This weekend TMan is going to be at PAX Unplugged, which means expect another shorter, half-hour episode next week as well which will be numbered as 52-2: together they will be the length of one full episode!
Are you looking for an ear feast before Thanksgiving (if you’re American)? Well Make Me A Gamer has you covered! Enjoy a brand new episode of TMan and HarveyZ doing what they do best: talking about games and getting random facts wrong!
WARNING: The first about 9 minutes contains the spoiler for The Mandalorian that you probably already know about as well as spoilers for Game of Thrones. Skip to 8:58 to miss all the spoiler related discussion.
This Week On Make Me A Gamer
Harvey Z Snaps: Pens vs. Pencils
Main Course #1: E-mail Questions from Overbob & The Google Stadia Launch
Hey everyone! It’s episode 50 of Make Me A Gamer coming live to your earholes! We can’t believe we’ve made it this far, and to celebrate episode 50 we’re doing a throwback episode! Yes, that’s right, this week’s episode goes old-school as we recorded it back during our summer hiatus, and we’re releasing it as our 50th episode because we totally planned it like that, and it didn’t just happen to fall on a week where HarveyZ was busy and couldn’t record. Yup! Totally planned!
So join us for a throwback episode with no HarveyZ Snaps, no Game of the Week, no fun segments. Just unfiltered, chaotic discussion where we talk about weddings, Doctor Who, favorite TV shows, Harry Potter houses and what type of gamer each house would be, D&D alignments, and more! There’s also a fun throwback to TMan & HarveyZ discussing Fire Emblem Three Houses before it took over their lives! Enjoy this blast from the past and we’ll be back with up-to-date episodes next week!

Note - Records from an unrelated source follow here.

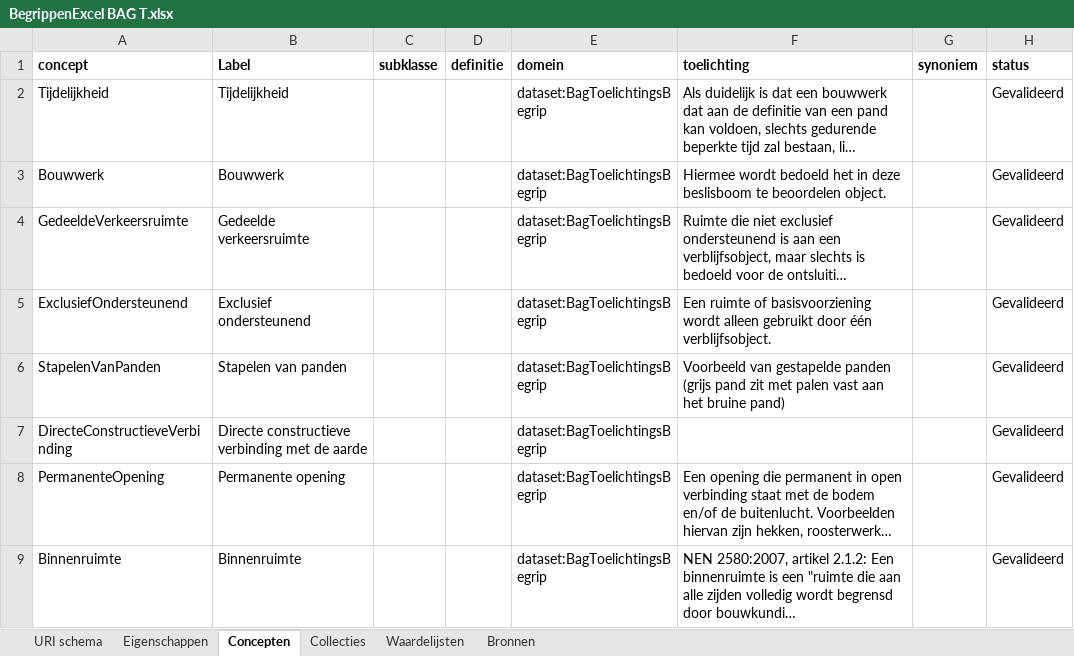
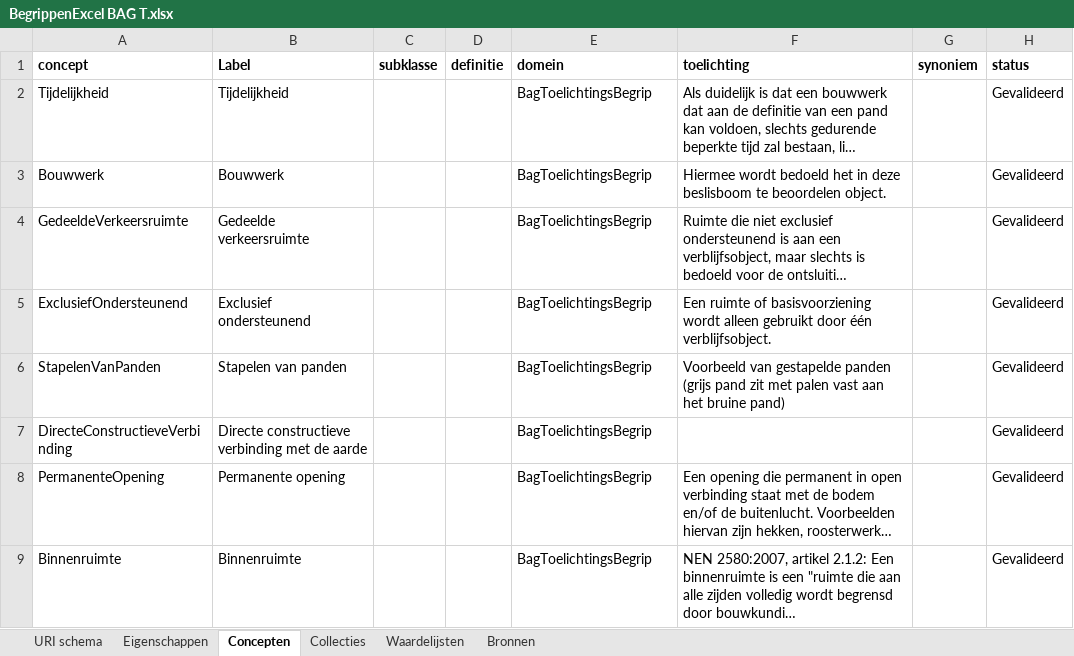
Before and after one commit to bp4mc2/bp4mc2, an Excel workbook: catalogusdata/BAG/BegrippenExcel BAG T.xlsx, sheet Concepten, drawn as a sheet; only a part is shown; long unchanged cells end in …; values as stored, in another font and other column widths than the file's, no borders; the diff names each change by its address in the sheet, - before the commit and + after, or states it on an @@ line.

```diff
--- a/catalogusdata/BAG/BegrippenExcel BAG T.xlsx (sheet Concepten)
+++ b/catalogusdata/BAG/BegrippenExcel BAG T.xlsx (sheet Concepten)
-E2:E9 (domein): dataset:BagToelichtingsBegrip
+E2:E9 (domein): BagToelichtingsBegrip
```
Also changed, not shown: sheet URI schema, catalogusdata/BAG/Beslisboom Pand BAG T.xlsx, catalogusdata/BAG/Beslisboom VBO BAG T.xlsx.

(This episode was recorded on ????? 2019. Somewhere in July, before Fire Emblem came out.)
When I was a kid I talked to myself. I was an only child, but also an introvert with an active imagination. I never created an imaginary friend that I named, but I did talk to myself a lot. A second version of myself displaced; someone I could argue with to solidify my point of view or show off something cool I did. I’m not going to lie – I still do it occasionally as an adult. Not nearly as often, but sometimes yourself is the best company.
Disco Elysium is a game about talking to yourself. You play as a guy who wakes up in a hotel room with complete amnesia. You don’t know your name, who you are, what you’re doing there, or why your tie is hanging from the ceiling fan. But you do have 24 differing voices in your head that talk to you and you can talk back to them. Sometimes you should listen to them – and sometimes they give you very bad advice.

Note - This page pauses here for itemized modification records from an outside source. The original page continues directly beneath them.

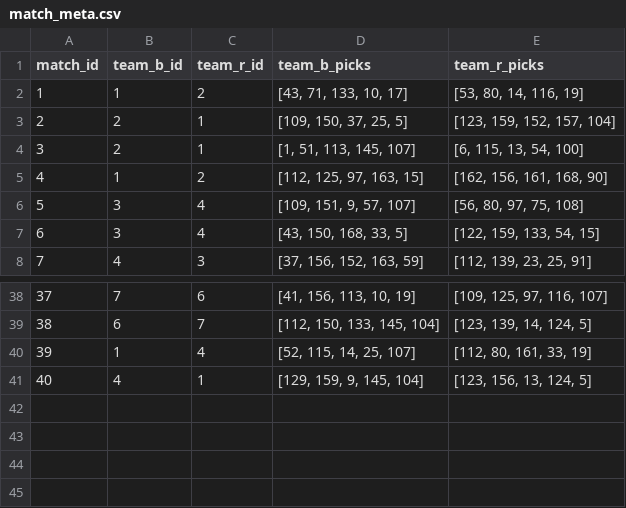
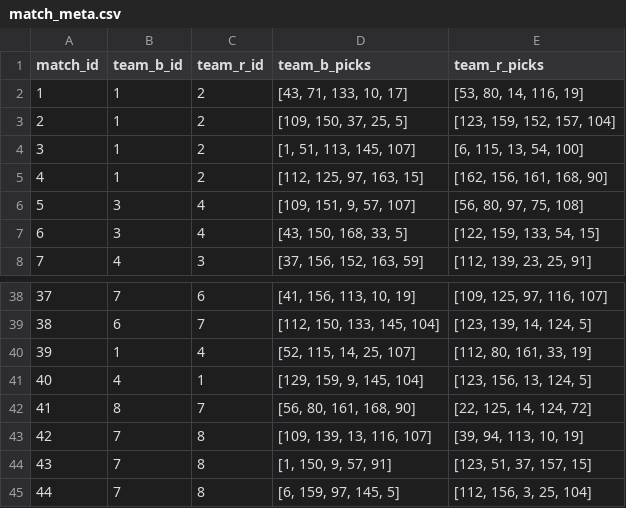
Before and after one commit to OhijMik/LOLMatchupPredictor, a CSV file: data/match_meta.csv, drawn as a sheet; only a part is shown, gaps mark what is left out.

Commit message:
Created and added test data

```diff
--- a/data/match_meta.csv
+++ b/data/match_meta.csv
@@ -2,4 +2,4 @@ match_id,team_b_id,team_r_id,team_b_picks,team_r_picks
 1,1,2,"[43, 71, 133, 10, 17]","[53, 80, 14, 116, 19]"
-2,2,1,"[109, 150, 37, 25, 5]","[123, 159, 152, 157, 104]"
-3,2,1,"[1, 51, 113, 145, 107]","[6, 115, 13, 54, 100]"
+2,1,2,"[109, 150, 37, 25, 5]","[123, 159, 152, 157, 104]"
+3,1,2,"[1, 51, 113, 145, 107]","[6, 115, 13, 54, 100]"
 4,1,2,"[112, 125, 97, 163, 15]","[162, 156, 161, 168, 90]"
@@ -41 +41,5 @@ match_id,team_b_id,team_r_id,team_b_picks,team_r_picks
 40,4,1,"[129, 159, 9, 145, 104]","[123, 156, 13, 124, 5]"
+41,8,7,"[56, 80, 161, 168, 90]","[22, 125, 14, 124, 72]"
+42,7,8,"[109, 139, 13, 116, 107]","[39, 94, 113, 10, 19]"
+43,7,8,"[1, 150, 9, 57, 91]","[123, 51, 37, 157, 15]"
+44,7,8,"[6, 159, 97, 145, 5]","[112, 156, 3, 25, 104]"
```
Also changed, not shown: 3 other files.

Disco Elysium is also a game about talking to other people. And while the greater story is an interesting and captivating mystery that you have to deduce the answer to through careful interrogations (or brash, depending on your choice), a lot of the charm and fun of the game are the conversations with yourself. And a lot of the uniqueness comes from your actions determining what kind of person these emotions are piloting. Is he a communist? A feminist? A fascist? A hobocop? How you act towards other people shapes your inner thoughts, and then your inner thoughts get more and more of a say in your outer conversations.

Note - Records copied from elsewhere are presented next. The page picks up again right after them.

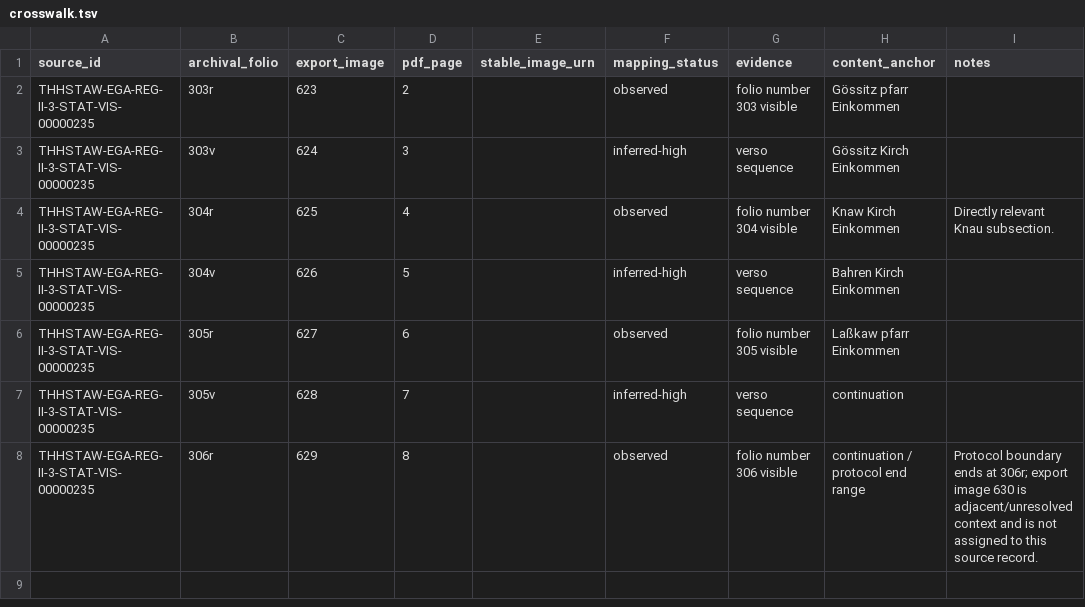
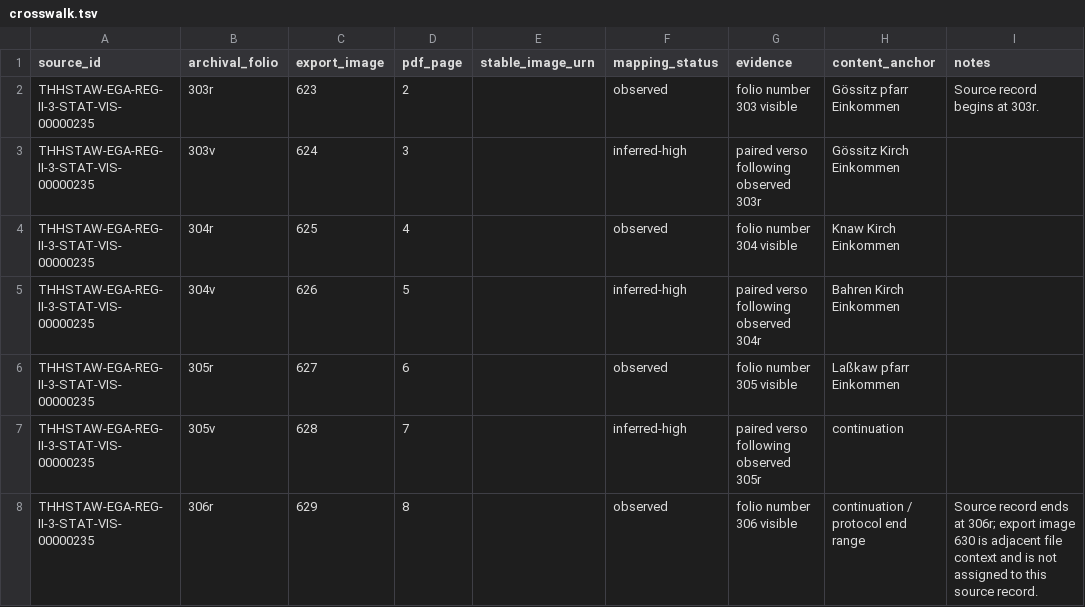
Before and after one commit to esany/paleo-type, a TSV file: corpus/source-data/THHSTAW-EGA-REG-II-3-STAT-VIS-00000235/crosswalk.tsv, drawn as a sheet.

Commit message:
Salvage final canonical Source File and crosswalk facts

```diff
--- a/corpus/source-data/THHSTAW-EGA-REG-II-3-STAT-VIS-00000235/crosswalk.tsv
+++ b/corpus/source-data/THHSTAW-EGA-REG-II-3-STAT-VIS-00000235/crosswalk.tsv
@@ -1,8 +1,8 @@
 source_id	archival_folio	export_image	pdf_page	stable_image_urn	mapping_status	evidence	content_anchor	notes
-THHSTAW-EGA-REG-II-3-STAT-VIS-00000235	303r	623	2		observed	folio number 303 visible	Gössitz pfarr Einkommen	
-THHSTAW-EGA-REG-II-3-STAT-VIS-00000235	303v	624	3		inferred-high	verso sequence	Gössitz Kirch Einkommen	
-THHSTAW-EGA-REG-II-3-STAT-VIS-00000235	304r	625	4		observed	folio number 304 visible	Knaw Kirch Einkommen	Directly relevant Knau subsection.
-THHSTAW-EGA-REG-II-3-STAT-VIS-00000235	304v	626	5		inferred-high	verso sequence	Bahren Kirch Einkommen	
+THHSTAW-EGA-REG-II-3-STAT-VIS-00000235	303r	623	2		observed	folio number 303 visible	Gössitz pfarr Einkommen	Source record begins at 303r.
+THHSTAW-EGA-REG-II-3-STAT-VIS-00000235	303v	624	3		inferred-high	paired verso following observed 303r	Gössitz Kirch Einkommen	
+THHSTAW-EGA-REG-II-3-STAT-VIS-00000235	304r	625	4		observed	folio number 304 visible	Knaw Kirch Einkommen	
+THHSTAW-EGA-REG-II-3-STAT-VIS-00000235	304v	626	5		inferred-high	paired verso following observed 304r	Bahren Kirch Einkommen	
 THHSTAW-EGA-REG-II-3-STAT-VIS-00000235	305r	627	6		observed	folio number 305 visible	Laßkaw pfarr Einkommen	
-THHSTAW-EGA-REG-II-3-STAT-VIS-00000235	305v	628	7		inferred-high	verso sequence	continuation	
-THHSTAW-EGA-REG-II-3-STAT-VIS-00000235	306r	629	8		observed	folio number 306 visible	continuation / protocol end range	Protocol boundary ends at 306r; export image 630 is adjacent/unresolved context and is not assigned to this source record.
+THHSTAW-EGA-REG-II-3-STAT-VIS-00000235	305v	628	7		inferred-high	paired verso following observed 305r	continuation	
+THHSTAW-EGA-REG-II-3-STAT-VIS-00000235	306r	629	8		observed	folio number 306 visible	continuation / protocol end range	Source record ends at 306r; export image 630 is adjacent file context and is not assigned to this source record.
```
Also changed, not shown: corpus/files.tsv, corpus/source-data/THHSTAW-EGA-REG-II-4-BD-II-STAT-VIS-00000089/crosswalk.tsv, 3 other files.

Disco Elysium is a game that spoke to me (ha!) on many levels and that I enjoyed my time with immensely. I’ll spoil the ending of this review right now: if you like dialogue-heavy branching RPGs, just go ahead and play this now, you don’t need my review. But if you want to hear more about this game works and more plot details – read on.